Yes, all of this requires enough suspension of disbelief to hold up the Brooklyn Bridge. That doesn't matter, though, because it's a welcome break from war. It also sets up some excellent and much-needed confrontations, especially once Claire realizes that Sandringham's servant is the same birthmarked man who raped Mary and attacked her and Murtagh back in France. That double-crossing Duke! Turns out he owed a debt to the Comte St. Germain and, to pay it off, he assumed the task of executing St. Germain's revenge on Claire. The Duke, who is as forthcoming as any Bond villain, assures Claire that she could have been killed in that alley; he commuted her sentence to rape. Claire is not particularly grateful, in part because she's horrified and in part because the Duke also admits he warned the English guards to expect a sneak attack from Red Jamie. "You can be hanged side by side!" Sandringham tells her. "How romantic."
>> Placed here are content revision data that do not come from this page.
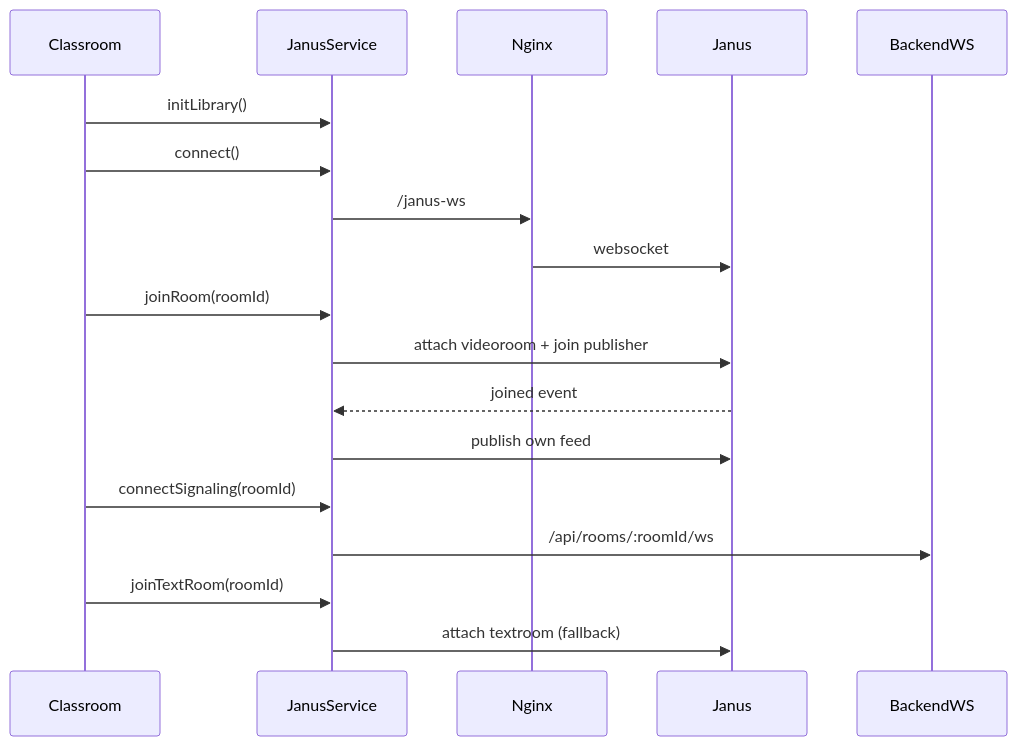
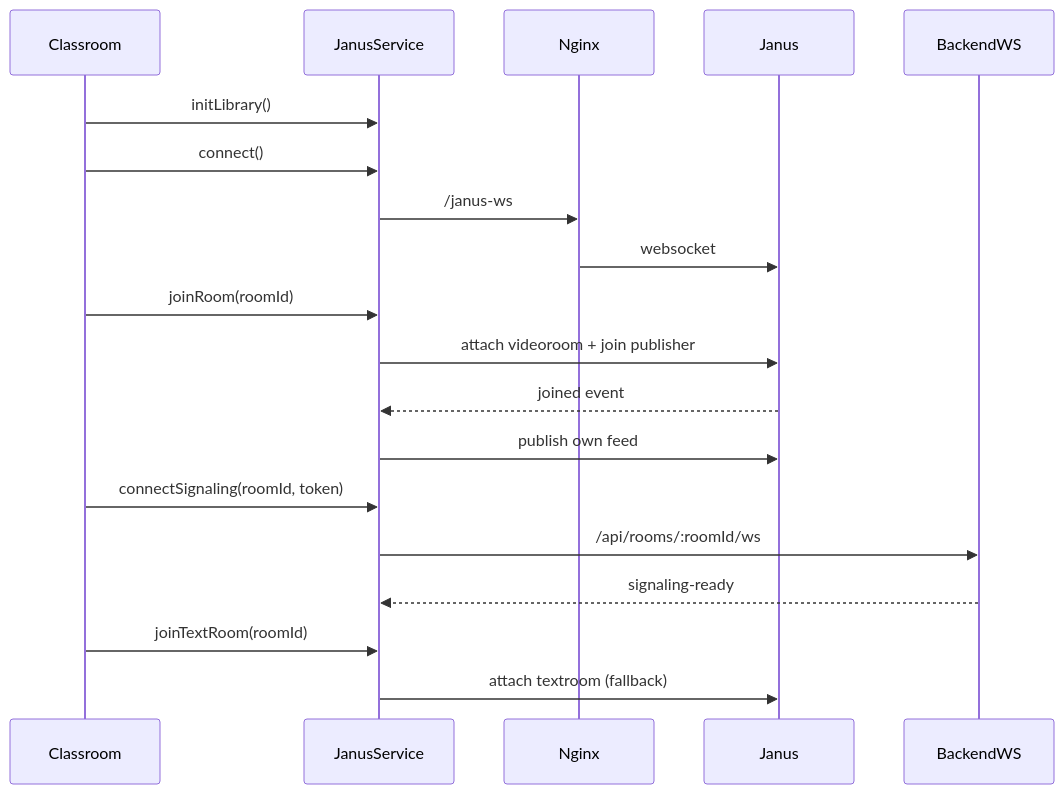
The second of 2 diagrams in docs/FRONTEND_ARCHITECTURE.md (arjak-roy/janus), drawn with Mermaid before and after one commit. The commit also changed other lines of this file and 8 other files, not shown here.

Commit message:
feat: enhance signaling service with token validation and ready handshake; update frontend to manage participant profiles and roles

````diff
--- a/docs/FRONTEND_ARCHITECTURE.md
+++ b/docs/FRONTEND_ARCHITECTURE.md
@@ -58,24 +59,25 @@
 ```mermaid
 sequenceDiagram
   participant Classroom
   participant JanusService
   participant Nginx
   participant Janus
   participant BackendWS
 
   Classroom->>JanusService: initLibrary()
   Classroom->>JanusService: connect()
   JanusService->>Nginx: /janus-ws
   Nginx->>Janus: websocket
 
   Classroom->>JanusService: joinRoom(roomId)
   JanusService->>Janus: attach videoroom + join publisher
   Janus-->>JanusService: joined event
   JanusService->>Janus: publish own feed
 
-  Classroom->>JanusService: connectSignaling(roomId)
+  Classroom->>JanusService: connectSignaling(roomId, token)
   JanusService->>BackendWS: /api/rooms/:roomId/ws
+  BackendWS-->>JanusService: signaling-ready
 
   Classroom->>JanusService: joinTextRoom(roomId)
   JanusService->>Janus: attach textroom (fallback)
 ```
````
Jamie and Murtagh get Claire's message from Monroe, and manage to decipher her whereabouts from her broken Gaelic. ("She's even misspelled 'Help,'" growls Murtagh, hilariously.) Like Prince Humperdinck of The Princess Bride, Jamie always thinks everything could be a trap — which is why he's still alive — so he and Murtagh do fine without advance warning. They get past the Redcoats with cartoonish, almost anti-climactic ease, and when they make it into the Duke's kitchen, they find all the principals well placed for a showdown. Claire's there, having a midnight snack with the Duke while he entertains her with stories about the various ways people think she killed St. Germain. Mary's there in her nightdress, too: Sandringham's servant caught her trying to give a message to Monroe in the garden, though she claims she was trying to escape yet another arranged marriage.
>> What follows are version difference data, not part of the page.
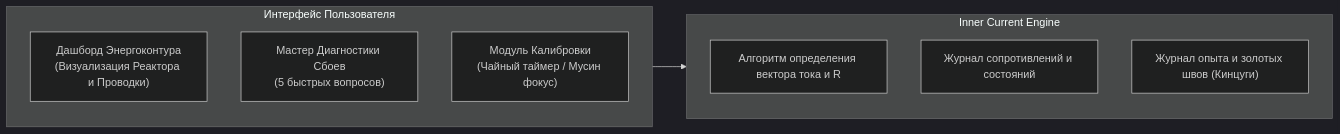
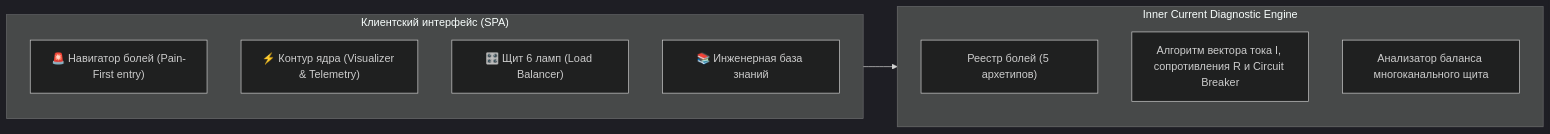
Before and after one commit to vsanyanov-ux/inner-current: the second of 2 diagrams in wiki/06-diagnostic-machine.md, drawn with Mermaid (dark theme). The commit also changed other lines of this file and 16 other files, not shown here.

Commit message:
feat(release): v1.2.0 - Zen Engineering & Pain-First Happiness Architecture

````diff
--- a/wiki/06-diagnostic-machine.md
+++ b/wiki/06-diagnostic-machine.md
@@ -74,16 +99,17 @@
 ```mermaid
 graph LR
-    subgraph UI ["Интерфейс Пользователя"]
-        Dash["Дашборд Энергоконтура<br/>(Визуализация Реактора и Проводки)"]
-        DiagnoseWizard["Мастер Диагностики Сбоев<br/>(5 быстрых вопросов)"]
-        TeaStand["Модуль Калибровки<br/>(Чайный таймер / Мусин фокус)"]
+    subgraph UI ["Клиентский интерфейс (SPA)"]
+        PainsTab["🚨 Навигатор болей (Pain-First entry)"]
+        Dash["⚡ Контур ядра (Visualizer & Telemetry)"]
+        PanelTab["🎛️ Щит 6 ламп (Load Balancer)"]
+        WikiTab["📚 Инженерная база знаний"]
     end
 
-    subgraph Core ["Inner Current Engine"]
-        RuleEngine["Алгоритм определения вектора тока и R"]
-        TelemetryLogger["Журнал сопротивлений и состояний"]
-        KintsugiJournal["Журнал опыта и золотых швов (Кинцуги)"]
+    subgraph Core ["Inner Current Diagnostic Engine"]
+        PainRegistry["Реестр болей (5 архетипов)"]
+        RuleEngine["Алгоритм вектора тока I, сопротивления R и Circuit Breaker"]
+        PanelBalancer["Анализатор баланса многоканального щита"]
     end
 
     UI --> Core
 ```
````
Sandringham grabs his wig. His more practical servant grabs a knife and Claire. Neither the former's charm nor the latter's violence is any match for our heroes, especially once Claire wriggles free and reveals the truth about the attack in France. Mary sees an available knife and, to everyone's surprise, she uses it to stab her assailant. Murtagh, who you may recall was furious at himself for his inability to protect the women in his care, avenges Claire and Mary and his own honor by hacking the Duke's head off with an axe.
And so all that talk of Red Jamie was a red herring: Murtagh's the one who ends up drenched in gore. Our heroes escape into the night, one step closer to justice. Only two episodes left to find it.